Fernandez notched his third different hit of the day with one out in the eighth with new reliever Jim Corsi on the hill. He grounded his first triple of the year into the right field corner to draw within a double of the cycle. Second baseman Randy Velarde needed only a fly ball to bring him home, but he watched strike three from Corsi settle into Steinbach's mitt. A homer from Boggs would give him the cycle and a four-run Yankee lead. Never one to chase, he walked on five pitches, passing the baton to Williams. No insurance was provided; Bernie grounded out. This missed opportunity hurt the Yankees an inning later when the Athletics smacked Wickman around for four hits and three runs in the eighth. Three of those hits were two-out ground balls, Wickman's specialty, but they narrowly escaped the reach of both Fernandez and Velarde, both fine fielders. He still felt he let the team down though, saying, "It was the team's day until I came in there and blew it." One of those hits was a single by Berroa, now a triple away from a possible third cycle in the game. Such is baseball. Oakland took a 9-8 lead to the eighth inning, which meant Hall of Fame closer Dennis Eckersley soon entered the game.

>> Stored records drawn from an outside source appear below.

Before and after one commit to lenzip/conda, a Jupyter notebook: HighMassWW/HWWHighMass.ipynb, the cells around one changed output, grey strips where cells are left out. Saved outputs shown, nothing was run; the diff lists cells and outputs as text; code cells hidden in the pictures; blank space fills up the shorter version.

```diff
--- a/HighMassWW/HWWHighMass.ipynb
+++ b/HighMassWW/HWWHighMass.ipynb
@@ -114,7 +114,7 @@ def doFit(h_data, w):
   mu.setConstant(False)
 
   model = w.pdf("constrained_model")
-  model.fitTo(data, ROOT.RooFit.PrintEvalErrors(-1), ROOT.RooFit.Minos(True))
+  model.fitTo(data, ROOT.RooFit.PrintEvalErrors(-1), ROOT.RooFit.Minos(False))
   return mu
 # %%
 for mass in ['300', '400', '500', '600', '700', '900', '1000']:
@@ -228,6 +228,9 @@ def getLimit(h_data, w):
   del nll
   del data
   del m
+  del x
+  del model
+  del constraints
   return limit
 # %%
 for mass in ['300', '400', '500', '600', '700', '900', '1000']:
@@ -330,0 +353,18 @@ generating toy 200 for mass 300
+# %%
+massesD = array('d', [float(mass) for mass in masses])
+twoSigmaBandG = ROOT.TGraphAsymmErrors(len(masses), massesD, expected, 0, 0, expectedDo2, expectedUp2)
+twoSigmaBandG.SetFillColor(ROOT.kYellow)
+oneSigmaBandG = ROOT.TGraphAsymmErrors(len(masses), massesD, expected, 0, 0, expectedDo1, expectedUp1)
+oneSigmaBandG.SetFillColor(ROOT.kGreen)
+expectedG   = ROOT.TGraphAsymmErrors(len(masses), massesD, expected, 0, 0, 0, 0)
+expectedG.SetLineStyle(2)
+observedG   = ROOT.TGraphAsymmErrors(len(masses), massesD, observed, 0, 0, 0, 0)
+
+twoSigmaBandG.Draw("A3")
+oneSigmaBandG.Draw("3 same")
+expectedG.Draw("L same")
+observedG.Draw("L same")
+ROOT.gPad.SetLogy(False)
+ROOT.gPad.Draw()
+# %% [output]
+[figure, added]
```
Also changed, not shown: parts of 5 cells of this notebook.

"Eck" was a month shy of his 41st birthday though and no longer the dominant pitcher he once was though. His ERA for the season was an unsightly 4.83. Regardless, he entered with a runner on first in the eighth and pitched a scoreless inning, striking out two Yankees in the process. Fernandez faced him to lead off the ninth. He smacked a line drive to left that went for a double, and Fernandez had officially hit for the cycle. Surprisingly, it was the first cycle by a Yankee since Bobby Murcer (announcing the game on TV) did it 23 years prior, and it was accomplished by one of the most unlikely players on the roster. More importantly, Fernandez was the tying run in scoring position with no one out. Velarde sacrificed him to third. Boggs again had a chance to complete a cycle with a home run--it would even win the game. It would have been an incredible feat for two teammates to complete a cycle in the same inning with the latter a walk-off homer. The Hall of Famer settled for a game-tying sacrifice fly to deep center field.

Closer John Wetteland entered the tie game as it continued to extra innings. The oft-booed Henderson worked him to a count of 2-2, then launched his eighth homer of the year to quiet the Yankee Stadium crowd. He drew the ire of the fans by almost getting into a fight with starter Jack McDowell the day before, but he claimed the anger merely brought his game to another level: "It was very emotional. The fans here get all over me, and that boosts me up." Like Boggs, Berroa missed an opportunity for the second cycle of the game when he flew out to center to end the top of the tenth. In his third inning, Eckersley had no such problems as he did in the ninth. Ruben Sierra grounded a two-out single to extend the game and bring the winning run to the plate in the form of the Mattingly. Alas, the Captain sent an easy fly ball to Jose Herrera in center field, who caught it to end a thrilling 10-9 victory for Oakland.

While Showalter and Cone were very pleased by Fernandez's performance, it was clear that he would have traded the cycle for the win. "Anyone who does [hit for the cycle] has to feel some satisfaction, but it would have been nicer if we won the game." The Yankees shook off the loss and went 20-5 to finish the month and make the playoffs. Fernandez broke his right elbow in Spring Training next March and the job was officially Jeter's. He never played another game for the Yankees after the '95 season ended. By hitting for the cycle though, he secured himself a mention on Yankee telecasts any time a player approached a cycle for the next 14 years until Melky Cabrera joined him in Yankee cycle history on August 2, 2009. At least it gave him something else to be known for as a Yankee besides being the last of a long run of disappointing Yankee shortstops that played the position before Jeter.

Source: FanGraphs

Box score. Graph score. Game recap.

Further sources: Tan, Cecilia. The 50 Greatest Yankee Games. Hoboken, NJ: John Wiley & Sons, Inc., 2005.